Wednesday, May 24, 2006

On behalf of a grateful nation

I watched Baghdad ER recently, not because I particularly wanted to, but because I thought I should. I just figured that if those women and men can fuck up their minds and bodies in the service of this nation, then I should at least be able to stand watching them do it. So yeah, I think everyone should watch the film if you can.

Especially if you supported the war.

My brother is a former Guardsman who served in the 103rd Medical Battalion during peacetime. He was also Captain of a Rescue Squad and worked at a Level 1 Trauma Center (Cooper) in New Jersey for many years. I asked him what he thought of the film, and this is his response:

Watched Baghdad ER, had to take several runs at it as I would turn it off after a couple of minutes. In the beginning I was getting wacked by memories triggered by small little details. Just the way someone held their hands to tell everyone to calm down (I looked down and I had already raised both hands in the exact same posture).

I sighed the morbid sigh when I noticed "air in the belly" of the first patient that was having CPR performed on them (bad sign by association with too many"fatals" and the CPR that you do anyways). Just that quick I was back in that state after you work a fatal that day. There is a type of consensus that kind of occurs before actually calling time of death that runs around the room, it came across the camera somehow and I picked up on TOD every time even when I wasn't paying attention in the end of the show. Typing this I realize that there is a moment given for acceptance of those nearby before calling it. (Not that we are going to overly disagree with the guy calling it)

My last night at Cooper was different only in that I knew I would not be back. Instead of spending long weekends slipping on the floor (there was a shot of the floor in the film that explains this comment) I was going to spend the time dating my future wife and taking time for myself after many hectic years. Near the middle of the night we had a patient with a gunshot to the face, I was doing CPR with one hand and was turned around doing something with the other (I would have been prepping a procedure tray or hooking up yet another suction line), I didn't hear it, but when I turned back it seemed to me that they had called it, people's shoulders where different. Not wanting to be accused of doing CPR on acorpse, I verified what I suspected with a lift of the chin to which someone responded with a subtle nod. (I also didn't want to be guilty of not doing CPR on a patient.)

Multi-tasking while interacting with a room of people all multi-tasking is what we call "the dance", I was surprised how much the military version today wasn't so different from the civilian version of 14 years ago. I really really was surprised how hard it was to start watching tho...The sound of the helicopter door slamming shut chilled my spine.

I met a couple of guys from the 86th in Atlanta airport about 2 years ago. We chatted like medics do. I welcomed them home out of habit.

2 comments:
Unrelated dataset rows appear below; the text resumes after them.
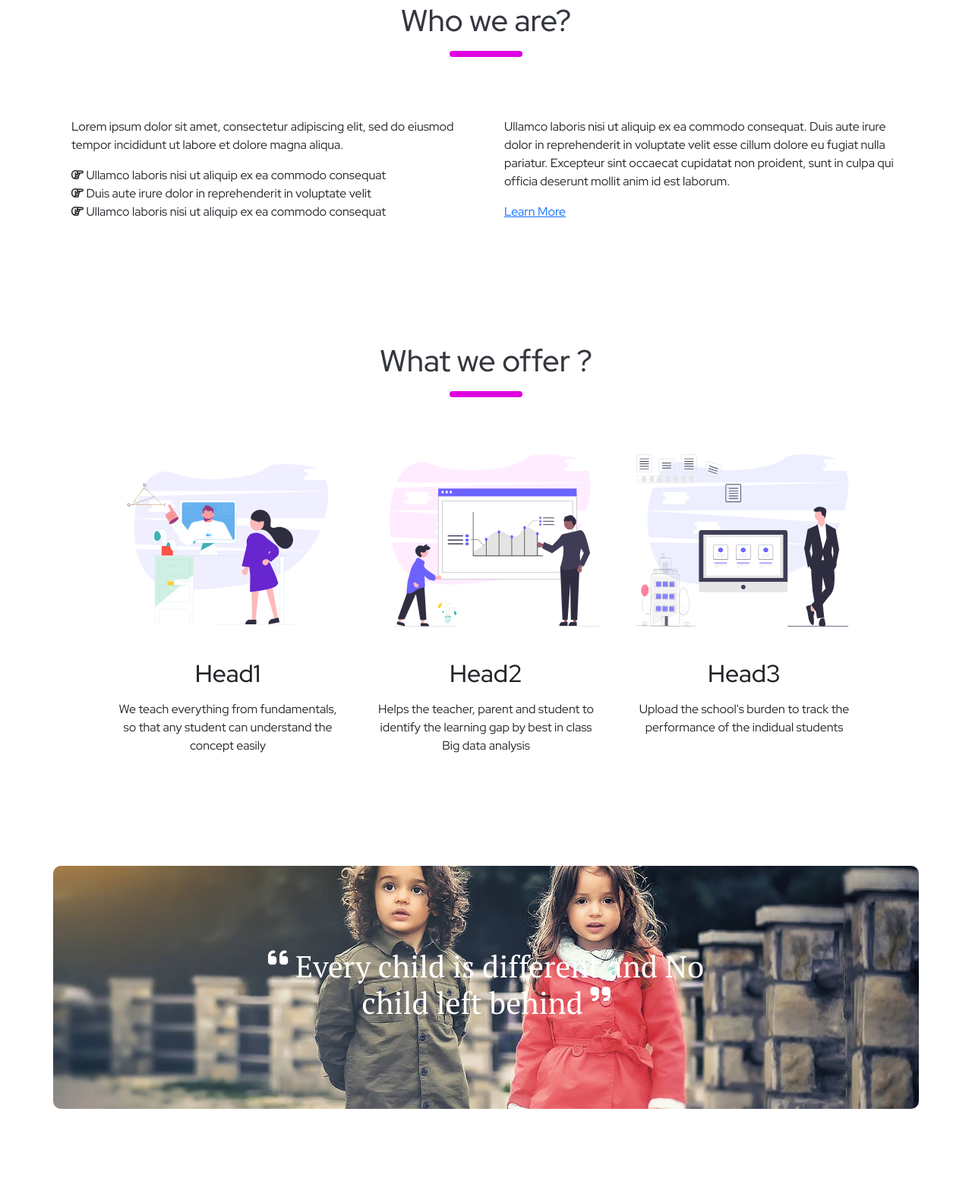
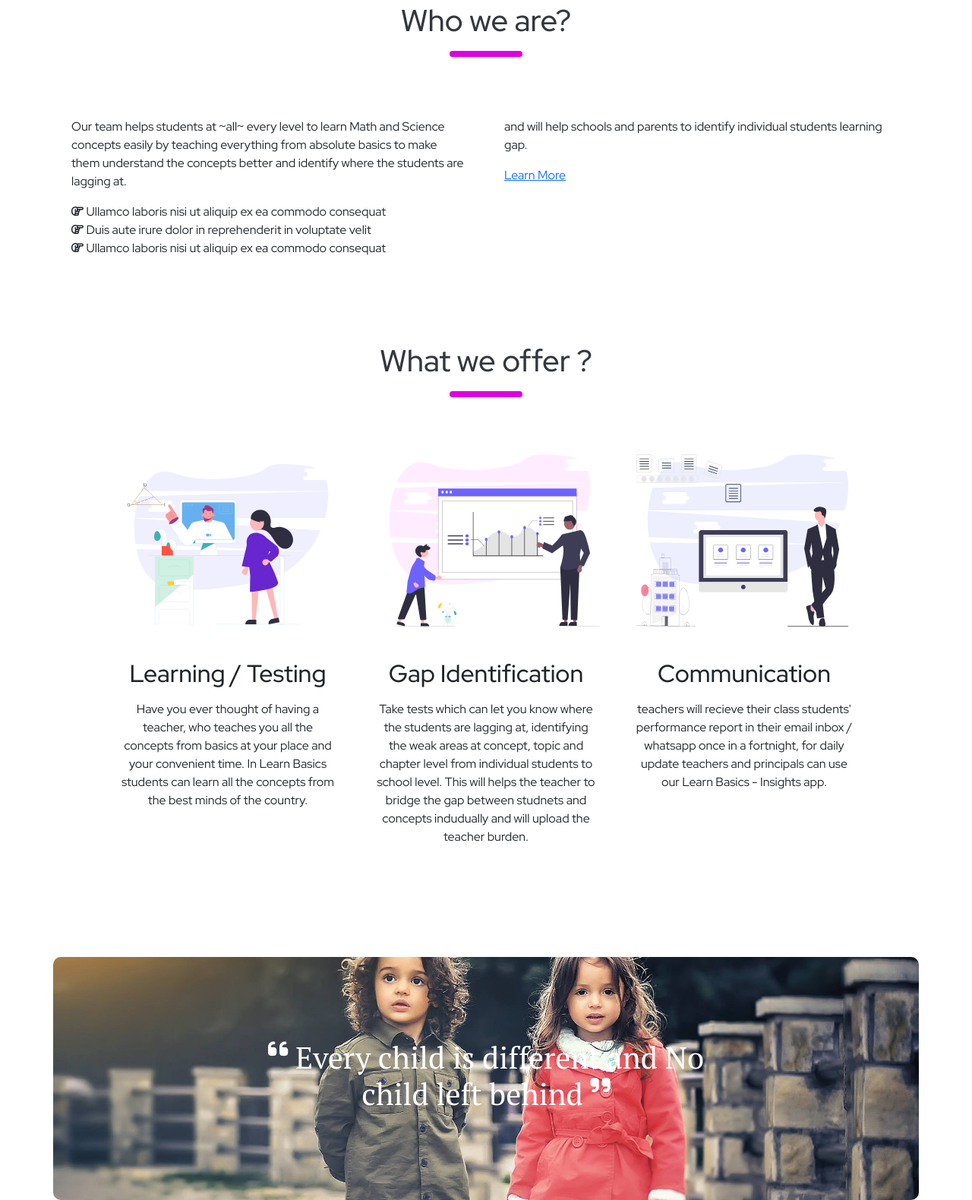
Before and after one commit to bringeraj-lb/LbWebsite, a plain HTML site: page index.html in a window 1280 px wide. Shown: the part 843-2423 px from the top of the page at 76% size. Drawn offline with nearby package versions, Linux system fonts and the light colour scheme.

Commit message:
content update

```diff
--- a/asset/css/style.css
+++ b/asset/css/style.css
@@ -5,7 +5,7 @@
   --color1: rgb(117, 0, 255);
   --color2: rgb(223, 0, 225);
   --black1: #34373f;
-  --black2: #524343;
+  --black2: #615757;
   --hero-bg: url(./../img/hero-bg.svg);
   --hero-bg2: url(./../img/hero-bg-img3.png);
 
--- a/index.html
+++ b/index.html
@@ -236,8 +236,10 @@
         <div class="row my-5">
           <div class="col-lg-6 p-4 py-1 py-md-4">
             <p>
-              Lorem ipsum dolor sit amet, consectetur adipiscing elit, sed do
-              eiusmod tempor incididunt ut labore et dolore magna aliqua.
+              Our team helps students at ~all~ every level to learn Math and
+              Science concepts easily by teaching everything from absolute
+              basics to make them understand the concepts better and identify
+              where the students are lagging at.
             </p>
             <ul class="list-unstyled">
               <li>
@@ -256,11 +258,8 @@
           </div>
           <div class="col-lg-6 p-4 py-1 py-md-4">
             <p>
-              Ullamco laboris nisi ut aliquip ex ea commodo consequat. Duis aute
-              irure dolor in reprehenderit in voluptate velit esse cillum dolore
-              eu fugiat nulla pariatur. Excepteur sint occaecat cupidatat non
-              proident, sunt in culpa qui officia deserunt mollit anim id est
-              laborum.
+              and will help schools and parents to identify individual students
+              learning gap.
             </p>
             <a href="#" class="btn-learn-more">Learn More</a>
           </div>
@@ -293,30 +292,36 @@
                 class="offer-img-block img-fluid"
               />
             </span>
-            <h2 class="mt-4 mb-3">Head1</h2>
+            <h2 class="mt-4 mb-3">Learning / Testing</h2>
             <p>
-              We teach everything from fundamentals, so that any student can
-              understand the concept easily
+              Have you ever thought of having a teacher, who teaches you all the
+              concepts from basics at your place and your convenient time. In
+              Learn Basics students can learn all the concepts from the best
+              minds of the country.
             </p>
           </div>
           <div class="offer-card">
             <span>
               <img src="./asset/img/img2offer.svg" class="offer-img-block" />
             </span>
-            <h2 class="mt-4 mb-3">Head2</h2>
+            <h2 class="mt-4 mb-3">Gap Identification</h2>
             <p>
-              Helps the teacher, parent and student to identify the learning gap
-              by best in class Big data analysis
+              Take tests which can let you know where the students are lagging
+              at, identifying the weak areas at concept, topic and chapter level
+              from individual students to school level. This will helps the
+              teacher to bridge the gap between studnets and concepts indudually
+              and will upload the teacher burden.
             </p>
           </div>
           <div class="offer-card">
             <span>
               <img src="./asset/img/img3offer.svg" class="offer-img-block" />
             </span>
-            <h2 class="mt-4 mb-3">Head3</h2>
+            <h2 class="mt-4 mb-3">Communication</h2>
             <p>
-              Upload the school's burden to track the performance of the
-              indidual students
+              teachers will recieve their class students' performance report in
+              their email inbox / whatsapp once in a fortnight, for daily update
+              teachers and principals can use our Learn Basics - Insights app.
             </p>
           </div>
         </div>
```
Grant Miller said...

I will TiVo it.

Spooney said...

Wow, that's a powerful story your bro tells. I think everyone should watch it. I haven't yet, but I'm gonna make myself do it.
BTW, Inconvenient Truth out this weekend. A movie that every human being should see.